If all goes to plan, the new year will see Stockholm welcome the first Candela P-12 foiling passenger shuttle – a city transport solution that promises zero emissions and extremely favourable efficiency gains compared to conventional diesel inland ferries.
For example, Candela claims, the 11.99m x 4.5m, 30-pax vessel will only require 44kW of engine power – thanks, in part, to the foils that will help it to glide across the water surface with reduced friction – compared to the 589kW typically demanded by a diesel boat.
Similarly, Candela predicts, while fuel and energy costs can amount to €90 per hour for a typical diesel-powered passenger boat, the P-12 should be able to slash this expenditure to €17 per hour – and that’s without taking its emission-free benefits into account. Designed for a range of 40-50nm, and incorporating 252kWh of batteries, the P-12 is expected to radically transform transport within Stockholm, to the extent of halving the times of certain journeys typically made by road.
One factor that may have been overlooked, however, is the application of composite materials in the vessel’s hull and hydrofoils. For this project, Candela returned to long-term partner Sicomin, which has supplied a complete package of epoxy resins and adhesives to the forthcoming carbon-fibre shuttle.
“We’ve been involved with Candela since day one,” Sicomin tells Ship & Boat International. “We worked on the very first project, the Candela C-7, which was launched in late 2016 – a key moment in Candela’s development of series-built, 100% electric foiling craft.” The 7.7m-long C-7 was followed by the 2023 commercial launch of the slightly larger, 8.5m C-8. “Materials have been constant throughout the development phase, with Candela very happy to continue with the same mix of infusion, laminating and bonding products across the range,” Sicomin adds.
The full carbon fibre and epoxy construction has led to the P-12 recording a weight of 9.5tonnes. “The P-12 has been developed using the same lightweight, infused-composite, foiling DNA for Candela’s C-7 and C-8 leisure craft, and is built using the same DNV-type approved Sicomin resins and adhesives as the previous models,” the company says.
“The Candela C-7 is around 50% lighter than a conventional ‘low-tech’ E-glass composite vessel,” Sicomin continues. “This low weight is what has allowed the Candela craft to carry the batteries that provide their range and performance.” Sicomin adds that its SR1710 epoxy infusion resin produces extremely high laminate mechanical properties which optimise performance in hot and wet conditions – and that this is a critical consideration for such a lightweight foiling craft. “SR1710 is optimised in terms of viscosity for wetting out carbon fibres in infusion,” says Sicomin. “These are much smaller than glass fibres, so there are smaller gaps in the dry fabric for the resin to flow through and ensure wet-out.

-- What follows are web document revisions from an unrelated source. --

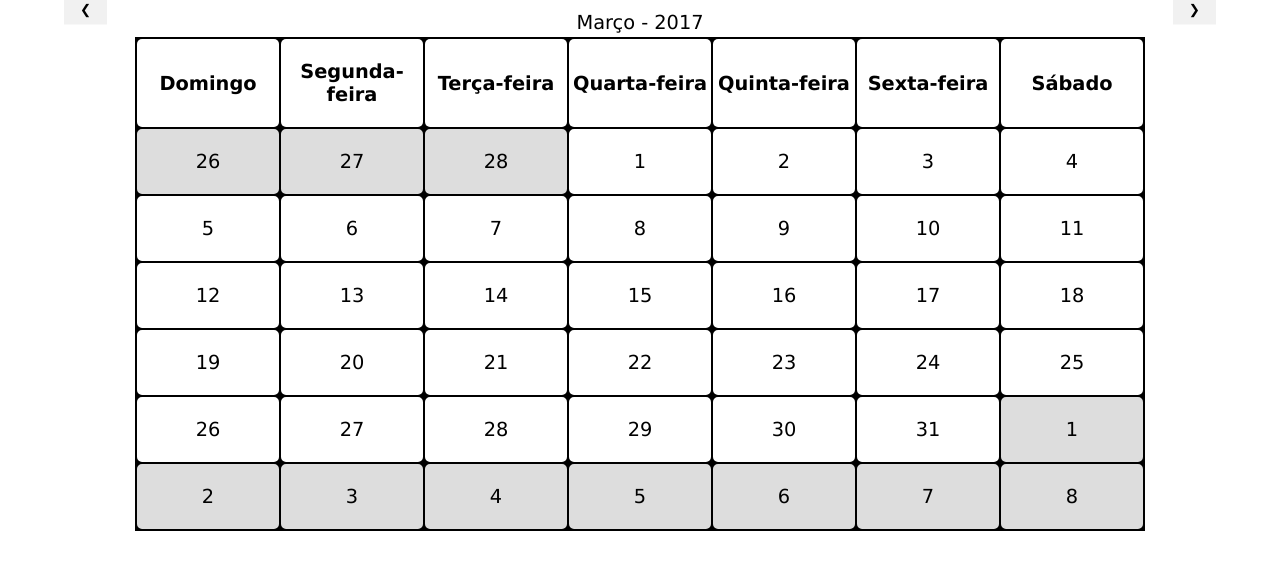
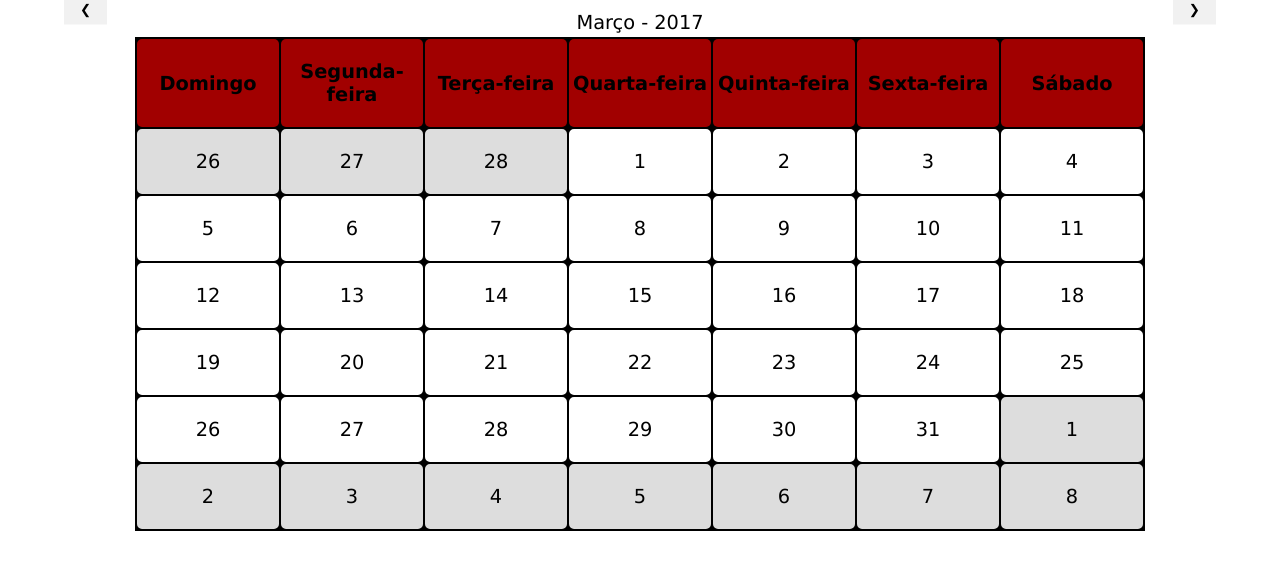
Before and after one commit to TreinoeDieta/Website, a Jekyll site: the page calendario/index.html, which Jekyll copies as it is, in a window 1280 px wide. Shown: the top 570 px of the page. Built offline with Jekyll 4.4.1, drawn with Linux system fonts in a browser that asks for light colours.

Commit message:
Update index.html

```diff
--- a/calendario/index.html
+++ b/calendario/index.html
@@ -25,9 +25,9 @@ table, th, td {
         border-radius: 5px;
     }
     .semana {
-        background-color: #fff;
-        border-bottom: 20px solid #fff;
-        border-top: 20px solid #fff;
+        background-color: #a10000;
+        border-bottom: 20px solid #a10000;
+        border-top: 20px solid #a10000;
         border-radius: 5px;
     }
     td {
```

“We were asked by Candela to provide a liquid infusion system – as opposed to a prepreg material delivered frozen on a roll – to keep production costs at a more economical level, and with performance they could count on.”
The company’s epoxy adhesive Isobond SR7200HTG also features extensively in the construction of the P-12: used to bond the carbon fibre hull’s internal structure, and in final assembly of the vessel’s composite components. “SR7200HTG is suitable for both thick and thin bond lines [and] is particularly resistant to micro-cracking in long-term fatigue,” Sicomin says.
Despite its sleek, leisurely looks, the P-12 will face some gruelling routes. In this light, its epoxy adhesive’s resistance to micro-cracking becomes a crucial aspect. “Commercial traffic, such as short-transit ferry work within the city, will see the boats in much more constant use than, say, a recreational vessel,” Sicomin remarks. “This is primarily where the advantages become clear. Sicomin resins have a high thermal stability [Tg] and can therefore operate with batteries, charging systems and components running at temperature with no knock-down on their mechanical performance.
“This is also the case for fatigue performance – over an extended lifetime, the composite materials will be much more resistant to micro-cracking and degradation inside the composite laminate – what we could call an interlaminar shear failure. The same is also true for our Isobond SR7200HTG adhesive: it is optimised to maintain performance at higher operating temperatures which are, we understand, important with high-speed charging, small-scale packaging of electronic parts and the aim of keeping the vessel in use with minimal cooling periods.”